A MIDI file doesn't contain any information about instrumentation, i.e. which instrument sounds correspond to particular Program Change numbers (although there may possibly be some embedded textual comments advising of the intended voice assignments). Consequently, playing a MIDI file on a system other than the one it was composed on, would most likely sound completely different, due to the different voice mapping.

Enter General MIDI ...

To qualify for the label GM, a device must have the following minimum specification :

By providing this minimum specification along with its standardised set of melodic and drum sounds, the use of GM goes some way to ensuring that a composition is heard as it was intended to be heard.

GS and XG

Some manufacturers consider the GM standard to be too limiting, and have taken it upon themselves to provide enhanced GM synthesizer modules. First Roland with their GS standard, and then Yamaha with their XG standard.

GS and XG are both supersets of the GM standard, i.e. they have all the features of GM, though provide additional sound banks which are accessed using Bank Select messages.

The voices in the extra banks align with those in the standard GM bank, thus providing variants on the standard voices. This means that a MIDI file composed for use with a GS or XG device will sound okay when played using a standard GM device (because a GM device will ignore any Bank Select messages and just respond to the Program Change messages).

And obviously, as they both provide supersets of GM, either type of device will sound okay when playing MIDI files composed for use with a GM device.

Compatibility both ways, admirably following the spirit of General MIDI.

Down-Loadable Sounds (DLS)

This is one of the more recent additions to the MIDI specification. It provides a scheme whereby sounds (in the form of instrument wavetables) can be downloaded into specific memory locations (corresponding to specific Program Change numbers) within a synthesizer or other sound generating device.

DLS Level 1 devices must support MIDI Program Change messages (and, optionally Bank Select messages) in the usual way, as the means of selecting the instrument to be played on each channel. They need only provide a single bank for downloadable melodic instruments, and when in DLS mode, they may virtualise (i.e. map) incoming Bank Select messages so that they point to the device's actual DLS bank.

Although GM (and hence GS and XG) go some way towards standardising voice allocations, they do not precisely define a sound. The use of DLS ensures (by incorporating voice definitions within a MIDI file) that a composition is played back exactly as the composer intended.

MIDI Specifications

The full MIDI specification is available from the MIDI Manufacturers Association (MMA) and covers the following :

The MMA is the source for all the latest additions to the standard.

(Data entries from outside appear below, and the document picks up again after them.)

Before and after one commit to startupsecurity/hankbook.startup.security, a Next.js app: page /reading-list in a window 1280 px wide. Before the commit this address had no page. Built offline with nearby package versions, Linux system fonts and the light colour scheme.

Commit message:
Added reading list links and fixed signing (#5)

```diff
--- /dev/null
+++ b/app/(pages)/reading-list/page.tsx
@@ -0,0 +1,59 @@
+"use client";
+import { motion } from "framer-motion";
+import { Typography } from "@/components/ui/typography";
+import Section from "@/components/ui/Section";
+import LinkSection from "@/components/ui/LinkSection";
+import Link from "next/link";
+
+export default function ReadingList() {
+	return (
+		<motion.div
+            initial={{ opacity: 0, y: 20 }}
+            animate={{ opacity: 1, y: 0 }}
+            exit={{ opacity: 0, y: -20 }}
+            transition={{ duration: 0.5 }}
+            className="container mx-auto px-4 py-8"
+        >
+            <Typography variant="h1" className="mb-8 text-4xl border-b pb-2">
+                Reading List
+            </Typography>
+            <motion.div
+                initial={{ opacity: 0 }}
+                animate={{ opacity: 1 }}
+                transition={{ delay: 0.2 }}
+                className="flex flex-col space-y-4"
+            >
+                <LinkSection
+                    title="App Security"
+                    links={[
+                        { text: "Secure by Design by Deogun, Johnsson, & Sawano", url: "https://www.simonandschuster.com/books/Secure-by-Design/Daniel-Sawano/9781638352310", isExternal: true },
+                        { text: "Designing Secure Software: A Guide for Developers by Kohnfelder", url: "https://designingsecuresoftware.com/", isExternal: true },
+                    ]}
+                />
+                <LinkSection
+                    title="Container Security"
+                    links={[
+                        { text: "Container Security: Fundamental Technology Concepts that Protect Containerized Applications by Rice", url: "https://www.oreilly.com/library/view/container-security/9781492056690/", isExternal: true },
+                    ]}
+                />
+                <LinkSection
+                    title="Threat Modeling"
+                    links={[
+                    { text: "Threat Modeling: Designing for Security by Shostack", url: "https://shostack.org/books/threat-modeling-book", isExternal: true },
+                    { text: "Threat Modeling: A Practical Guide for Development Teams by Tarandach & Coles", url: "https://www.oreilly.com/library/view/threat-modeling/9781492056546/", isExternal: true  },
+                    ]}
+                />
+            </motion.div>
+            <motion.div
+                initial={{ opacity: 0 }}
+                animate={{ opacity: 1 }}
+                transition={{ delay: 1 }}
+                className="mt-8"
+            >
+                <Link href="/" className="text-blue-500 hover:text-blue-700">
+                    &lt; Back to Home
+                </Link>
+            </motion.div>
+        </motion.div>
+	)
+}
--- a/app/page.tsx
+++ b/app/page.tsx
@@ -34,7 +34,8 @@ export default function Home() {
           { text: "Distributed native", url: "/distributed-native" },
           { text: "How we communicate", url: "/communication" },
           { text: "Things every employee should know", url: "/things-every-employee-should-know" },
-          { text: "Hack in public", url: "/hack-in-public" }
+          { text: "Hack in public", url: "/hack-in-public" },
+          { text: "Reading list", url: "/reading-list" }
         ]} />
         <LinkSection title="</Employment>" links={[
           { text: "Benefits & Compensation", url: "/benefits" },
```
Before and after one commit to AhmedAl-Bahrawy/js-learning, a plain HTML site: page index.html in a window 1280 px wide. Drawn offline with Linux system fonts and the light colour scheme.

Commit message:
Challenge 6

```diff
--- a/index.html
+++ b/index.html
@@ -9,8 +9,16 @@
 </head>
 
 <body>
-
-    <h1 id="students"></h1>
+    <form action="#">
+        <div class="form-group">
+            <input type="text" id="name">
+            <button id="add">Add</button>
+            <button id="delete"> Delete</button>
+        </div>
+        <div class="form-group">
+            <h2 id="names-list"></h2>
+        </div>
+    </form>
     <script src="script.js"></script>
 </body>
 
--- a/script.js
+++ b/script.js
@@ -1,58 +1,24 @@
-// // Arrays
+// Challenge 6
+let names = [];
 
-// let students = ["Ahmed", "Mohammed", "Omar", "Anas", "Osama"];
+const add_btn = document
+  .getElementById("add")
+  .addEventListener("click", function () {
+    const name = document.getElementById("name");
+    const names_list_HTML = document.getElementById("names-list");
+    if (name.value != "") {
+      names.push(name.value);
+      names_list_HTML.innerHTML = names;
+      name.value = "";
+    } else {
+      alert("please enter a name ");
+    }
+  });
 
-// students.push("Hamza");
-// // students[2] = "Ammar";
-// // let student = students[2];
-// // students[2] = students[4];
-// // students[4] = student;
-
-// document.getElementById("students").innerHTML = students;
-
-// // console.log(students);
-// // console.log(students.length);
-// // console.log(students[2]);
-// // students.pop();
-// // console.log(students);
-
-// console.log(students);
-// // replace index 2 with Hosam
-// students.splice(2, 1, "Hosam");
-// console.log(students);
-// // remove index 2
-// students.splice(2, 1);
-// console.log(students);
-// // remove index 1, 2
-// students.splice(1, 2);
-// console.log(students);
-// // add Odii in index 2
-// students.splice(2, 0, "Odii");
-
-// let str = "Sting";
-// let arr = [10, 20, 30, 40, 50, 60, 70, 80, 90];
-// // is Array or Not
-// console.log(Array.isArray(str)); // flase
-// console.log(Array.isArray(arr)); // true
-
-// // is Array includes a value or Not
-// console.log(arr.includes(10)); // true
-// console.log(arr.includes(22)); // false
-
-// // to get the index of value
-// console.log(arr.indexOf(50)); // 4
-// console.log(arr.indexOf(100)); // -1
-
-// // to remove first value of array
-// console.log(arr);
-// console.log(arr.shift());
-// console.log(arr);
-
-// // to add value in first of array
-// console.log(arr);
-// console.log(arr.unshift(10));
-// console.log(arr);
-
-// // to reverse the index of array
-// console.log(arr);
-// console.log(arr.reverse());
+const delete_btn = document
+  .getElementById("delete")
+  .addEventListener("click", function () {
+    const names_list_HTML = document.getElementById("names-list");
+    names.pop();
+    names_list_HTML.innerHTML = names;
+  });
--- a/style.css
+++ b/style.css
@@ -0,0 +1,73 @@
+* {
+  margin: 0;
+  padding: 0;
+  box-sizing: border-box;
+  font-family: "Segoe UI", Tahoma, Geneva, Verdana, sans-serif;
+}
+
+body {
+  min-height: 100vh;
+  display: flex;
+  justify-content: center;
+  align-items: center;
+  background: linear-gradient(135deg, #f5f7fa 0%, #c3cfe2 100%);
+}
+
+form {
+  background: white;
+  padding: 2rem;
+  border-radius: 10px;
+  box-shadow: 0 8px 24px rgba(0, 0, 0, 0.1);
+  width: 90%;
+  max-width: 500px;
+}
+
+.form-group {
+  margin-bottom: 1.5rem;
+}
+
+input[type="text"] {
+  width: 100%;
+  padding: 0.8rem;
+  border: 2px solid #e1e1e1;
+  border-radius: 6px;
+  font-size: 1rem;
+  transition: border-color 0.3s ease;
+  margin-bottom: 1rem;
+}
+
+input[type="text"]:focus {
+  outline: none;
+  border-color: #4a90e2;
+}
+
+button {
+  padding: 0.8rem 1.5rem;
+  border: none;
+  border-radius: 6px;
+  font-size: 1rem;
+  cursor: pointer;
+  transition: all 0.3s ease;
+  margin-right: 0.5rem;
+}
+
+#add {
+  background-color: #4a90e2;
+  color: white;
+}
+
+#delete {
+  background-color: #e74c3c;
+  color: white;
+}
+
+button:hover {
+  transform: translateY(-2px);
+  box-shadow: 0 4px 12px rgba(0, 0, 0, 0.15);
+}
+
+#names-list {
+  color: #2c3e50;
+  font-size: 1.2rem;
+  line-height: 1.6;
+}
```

The first and last of that list (i.e. basic MIDI and MTC) are covered in my MIDI Software Specification document. There's also a document covering MIDI files, and another listing the General MIDI voice map.